Web page revision data:
---+---

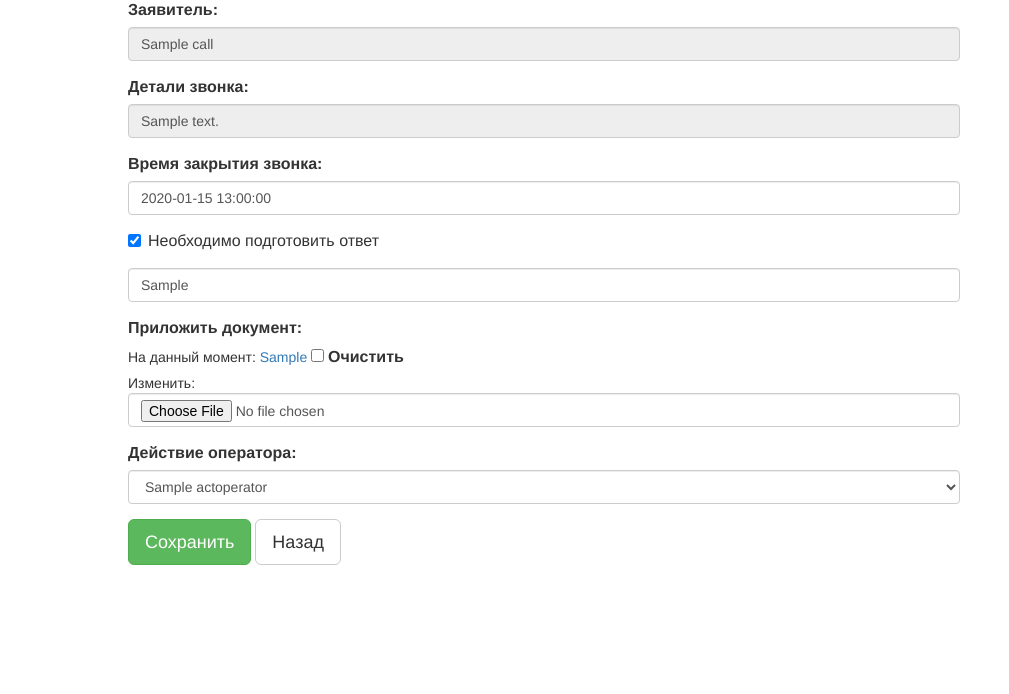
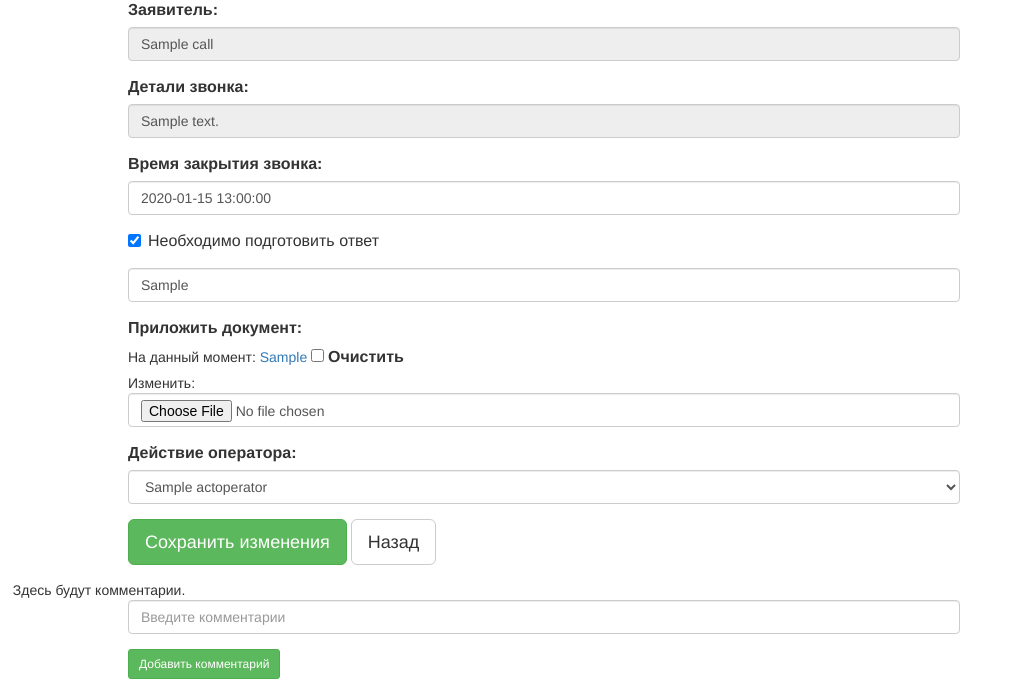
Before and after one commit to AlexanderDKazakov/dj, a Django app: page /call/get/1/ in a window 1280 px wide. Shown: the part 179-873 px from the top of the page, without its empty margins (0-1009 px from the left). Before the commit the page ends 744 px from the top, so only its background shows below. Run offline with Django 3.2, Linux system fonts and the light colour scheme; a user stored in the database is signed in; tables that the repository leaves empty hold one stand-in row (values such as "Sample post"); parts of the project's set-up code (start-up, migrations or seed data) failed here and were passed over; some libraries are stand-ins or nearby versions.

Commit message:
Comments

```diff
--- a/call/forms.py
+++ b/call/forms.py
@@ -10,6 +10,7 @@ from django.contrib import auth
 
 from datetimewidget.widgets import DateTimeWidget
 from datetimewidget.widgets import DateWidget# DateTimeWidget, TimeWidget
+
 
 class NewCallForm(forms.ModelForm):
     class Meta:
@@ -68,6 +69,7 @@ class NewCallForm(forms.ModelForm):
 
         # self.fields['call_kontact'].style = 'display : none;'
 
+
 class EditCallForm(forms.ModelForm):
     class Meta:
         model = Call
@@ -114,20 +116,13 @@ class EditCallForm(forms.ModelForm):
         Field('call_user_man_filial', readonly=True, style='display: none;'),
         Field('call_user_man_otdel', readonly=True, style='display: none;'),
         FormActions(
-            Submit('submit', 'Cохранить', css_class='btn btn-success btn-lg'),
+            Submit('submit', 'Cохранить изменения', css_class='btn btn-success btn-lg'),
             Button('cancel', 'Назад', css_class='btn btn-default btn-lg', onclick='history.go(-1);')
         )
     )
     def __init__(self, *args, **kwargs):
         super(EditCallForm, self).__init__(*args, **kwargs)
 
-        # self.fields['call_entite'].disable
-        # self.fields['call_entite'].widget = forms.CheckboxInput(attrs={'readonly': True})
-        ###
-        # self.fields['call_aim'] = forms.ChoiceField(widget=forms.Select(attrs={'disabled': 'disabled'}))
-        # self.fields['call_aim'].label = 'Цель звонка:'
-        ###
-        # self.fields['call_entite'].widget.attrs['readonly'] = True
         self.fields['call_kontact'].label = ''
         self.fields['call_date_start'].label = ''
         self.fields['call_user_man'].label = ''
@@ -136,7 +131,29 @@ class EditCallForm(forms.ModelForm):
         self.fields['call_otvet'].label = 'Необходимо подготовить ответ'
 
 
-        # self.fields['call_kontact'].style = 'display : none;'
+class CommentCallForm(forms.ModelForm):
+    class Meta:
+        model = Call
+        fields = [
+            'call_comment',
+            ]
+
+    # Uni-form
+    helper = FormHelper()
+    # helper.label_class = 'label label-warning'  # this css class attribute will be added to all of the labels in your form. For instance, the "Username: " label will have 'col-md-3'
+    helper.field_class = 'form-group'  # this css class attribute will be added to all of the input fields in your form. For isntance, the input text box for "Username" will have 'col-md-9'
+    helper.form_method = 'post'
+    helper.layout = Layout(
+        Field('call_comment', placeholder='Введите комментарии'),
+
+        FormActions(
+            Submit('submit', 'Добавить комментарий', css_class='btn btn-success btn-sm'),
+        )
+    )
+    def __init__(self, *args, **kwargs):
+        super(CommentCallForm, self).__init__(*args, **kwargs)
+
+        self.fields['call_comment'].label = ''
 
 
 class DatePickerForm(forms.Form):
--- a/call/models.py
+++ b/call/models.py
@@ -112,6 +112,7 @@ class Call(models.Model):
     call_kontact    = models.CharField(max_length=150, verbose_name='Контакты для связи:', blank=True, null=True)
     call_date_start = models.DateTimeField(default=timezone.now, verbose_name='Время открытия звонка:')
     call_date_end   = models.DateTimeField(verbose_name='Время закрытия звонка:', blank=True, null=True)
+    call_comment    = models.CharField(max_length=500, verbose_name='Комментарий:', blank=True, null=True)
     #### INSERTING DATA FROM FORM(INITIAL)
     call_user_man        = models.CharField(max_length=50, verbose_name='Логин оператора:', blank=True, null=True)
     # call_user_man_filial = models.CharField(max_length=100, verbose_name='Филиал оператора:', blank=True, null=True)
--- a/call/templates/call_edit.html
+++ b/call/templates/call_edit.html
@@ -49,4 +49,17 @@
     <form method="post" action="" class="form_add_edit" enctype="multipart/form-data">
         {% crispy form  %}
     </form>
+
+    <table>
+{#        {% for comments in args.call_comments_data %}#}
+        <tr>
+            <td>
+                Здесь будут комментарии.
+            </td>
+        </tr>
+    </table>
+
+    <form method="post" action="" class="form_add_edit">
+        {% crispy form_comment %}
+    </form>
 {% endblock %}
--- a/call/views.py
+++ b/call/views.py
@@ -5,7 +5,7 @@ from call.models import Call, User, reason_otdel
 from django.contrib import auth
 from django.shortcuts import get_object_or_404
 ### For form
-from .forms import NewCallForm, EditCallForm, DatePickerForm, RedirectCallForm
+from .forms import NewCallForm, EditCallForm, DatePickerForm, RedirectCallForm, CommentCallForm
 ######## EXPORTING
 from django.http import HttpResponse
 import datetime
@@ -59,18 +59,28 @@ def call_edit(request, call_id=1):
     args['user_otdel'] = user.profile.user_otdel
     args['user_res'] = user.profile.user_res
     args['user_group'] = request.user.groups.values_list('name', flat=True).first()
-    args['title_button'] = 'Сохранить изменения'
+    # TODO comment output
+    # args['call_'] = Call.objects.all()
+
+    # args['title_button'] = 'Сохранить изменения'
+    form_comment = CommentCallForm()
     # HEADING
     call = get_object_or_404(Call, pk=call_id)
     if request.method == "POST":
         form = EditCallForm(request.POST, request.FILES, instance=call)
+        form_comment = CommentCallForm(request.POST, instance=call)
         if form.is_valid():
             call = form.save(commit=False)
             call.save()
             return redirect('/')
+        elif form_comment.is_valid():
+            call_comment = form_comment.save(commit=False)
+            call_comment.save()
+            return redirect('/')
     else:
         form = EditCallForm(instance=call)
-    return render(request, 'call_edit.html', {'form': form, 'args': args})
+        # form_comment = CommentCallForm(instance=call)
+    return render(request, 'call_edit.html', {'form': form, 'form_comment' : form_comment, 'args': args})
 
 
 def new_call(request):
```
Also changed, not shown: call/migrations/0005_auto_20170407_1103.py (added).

---+---

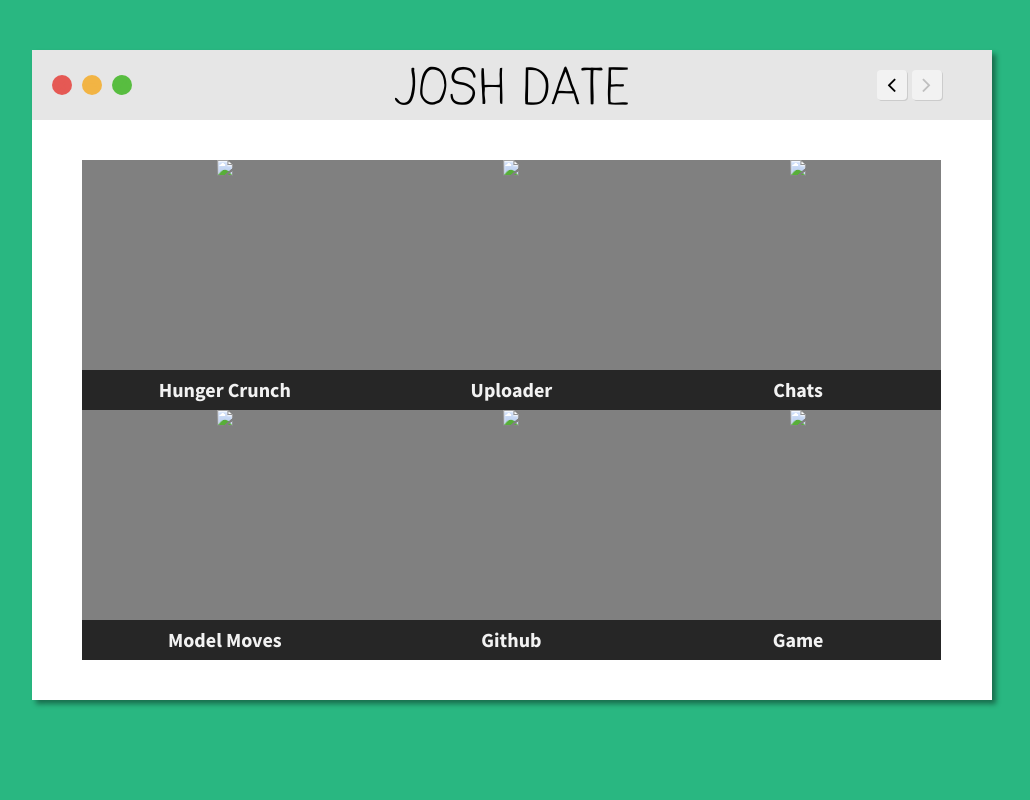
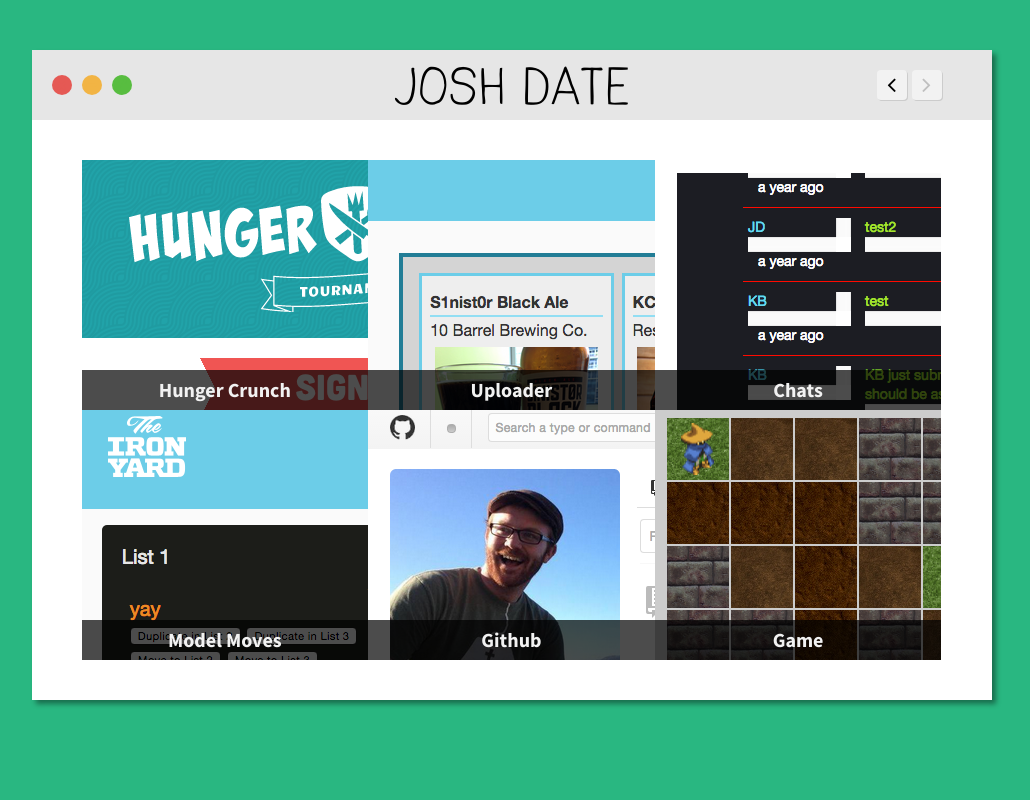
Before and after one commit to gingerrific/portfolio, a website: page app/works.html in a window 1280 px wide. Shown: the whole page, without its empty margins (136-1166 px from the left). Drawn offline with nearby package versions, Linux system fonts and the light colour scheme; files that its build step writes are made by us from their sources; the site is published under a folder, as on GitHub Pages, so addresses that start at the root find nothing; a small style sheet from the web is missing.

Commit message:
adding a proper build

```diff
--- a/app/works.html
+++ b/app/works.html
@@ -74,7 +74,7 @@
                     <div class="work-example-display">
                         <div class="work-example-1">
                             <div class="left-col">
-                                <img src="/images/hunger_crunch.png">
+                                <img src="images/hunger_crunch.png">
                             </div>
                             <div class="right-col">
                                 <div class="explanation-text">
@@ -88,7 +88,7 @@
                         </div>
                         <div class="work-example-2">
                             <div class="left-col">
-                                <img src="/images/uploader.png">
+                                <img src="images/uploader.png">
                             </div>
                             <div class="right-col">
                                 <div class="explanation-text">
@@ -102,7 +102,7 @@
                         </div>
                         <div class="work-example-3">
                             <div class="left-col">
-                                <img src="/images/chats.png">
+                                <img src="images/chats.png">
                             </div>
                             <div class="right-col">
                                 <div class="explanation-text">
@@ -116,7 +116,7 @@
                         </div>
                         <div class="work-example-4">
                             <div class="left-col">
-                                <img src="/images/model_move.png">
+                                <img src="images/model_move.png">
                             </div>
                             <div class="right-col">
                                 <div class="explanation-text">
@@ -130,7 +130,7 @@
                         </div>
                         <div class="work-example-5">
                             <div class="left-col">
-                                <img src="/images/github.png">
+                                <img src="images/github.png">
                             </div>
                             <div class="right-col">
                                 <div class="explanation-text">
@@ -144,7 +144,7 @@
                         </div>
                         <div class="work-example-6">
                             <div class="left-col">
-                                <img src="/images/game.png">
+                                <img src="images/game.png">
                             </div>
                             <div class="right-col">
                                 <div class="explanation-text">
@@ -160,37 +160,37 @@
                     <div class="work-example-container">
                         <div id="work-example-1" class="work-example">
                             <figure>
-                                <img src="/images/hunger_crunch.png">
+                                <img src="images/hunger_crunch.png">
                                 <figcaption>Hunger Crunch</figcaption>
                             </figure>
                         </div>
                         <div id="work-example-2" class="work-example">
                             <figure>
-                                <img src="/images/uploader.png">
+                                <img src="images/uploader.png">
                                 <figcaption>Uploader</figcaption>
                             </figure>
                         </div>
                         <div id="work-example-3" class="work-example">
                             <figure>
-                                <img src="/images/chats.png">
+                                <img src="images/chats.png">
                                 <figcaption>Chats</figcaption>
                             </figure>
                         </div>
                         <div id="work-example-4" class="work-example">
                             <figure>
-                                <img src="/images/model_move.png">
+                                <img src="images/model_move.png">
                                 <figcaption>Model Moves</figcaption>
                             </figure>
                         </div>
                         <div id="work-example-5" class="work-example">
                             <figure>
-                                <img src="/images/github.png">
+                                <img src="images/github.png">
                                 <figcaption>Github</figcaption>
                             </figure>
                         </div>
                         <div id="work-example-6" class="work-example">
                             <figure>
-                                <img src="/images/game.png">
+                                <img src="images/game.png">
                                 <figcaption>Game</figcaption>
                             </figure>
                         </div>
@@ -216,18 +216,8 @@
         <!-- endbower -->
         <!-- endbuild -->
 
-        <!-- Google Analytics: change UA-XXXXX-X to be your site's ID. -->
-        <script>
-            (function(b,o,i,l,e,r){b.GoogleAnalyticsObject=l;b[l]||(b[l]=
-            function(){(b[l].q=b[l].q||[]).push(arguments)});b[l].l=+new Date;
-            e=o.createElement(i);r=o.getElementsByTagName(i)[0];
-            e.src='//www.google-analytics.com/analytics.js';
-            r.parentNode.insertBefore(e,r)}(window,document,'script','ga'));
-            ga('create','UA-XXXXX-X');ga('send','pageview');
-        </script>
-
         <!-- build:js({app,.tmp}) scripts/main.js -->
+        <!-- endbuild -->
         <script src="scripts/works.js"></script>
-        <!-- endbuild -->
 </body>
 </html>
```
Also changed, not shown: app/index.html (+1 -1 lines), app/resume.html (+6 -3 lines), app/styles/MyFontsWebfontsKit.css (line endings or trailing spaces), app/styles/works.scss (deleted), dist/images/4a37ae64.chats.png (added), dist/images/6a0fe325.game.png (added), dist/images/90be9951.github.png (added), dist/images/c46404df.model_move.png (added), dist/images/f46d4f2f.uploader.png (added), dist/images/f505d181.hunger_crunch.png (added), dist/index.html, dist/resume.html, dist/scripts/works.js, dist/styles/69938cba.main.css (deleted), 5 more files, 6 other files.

---+---

Your instructions: Every line above that holds "display" should be copied out.

Answer to this exercise:
         # self.fields['call_kontact'].style = 'display : none;'
         Field('call_user_man_filial', readonly=True, style='display: none;'),
         Field('call_user_man_otdel', readonly=True, style='display: none;'),
-        # self.fields['call_kontact'].style = 'display : none;'
                     <div class="work-example-display">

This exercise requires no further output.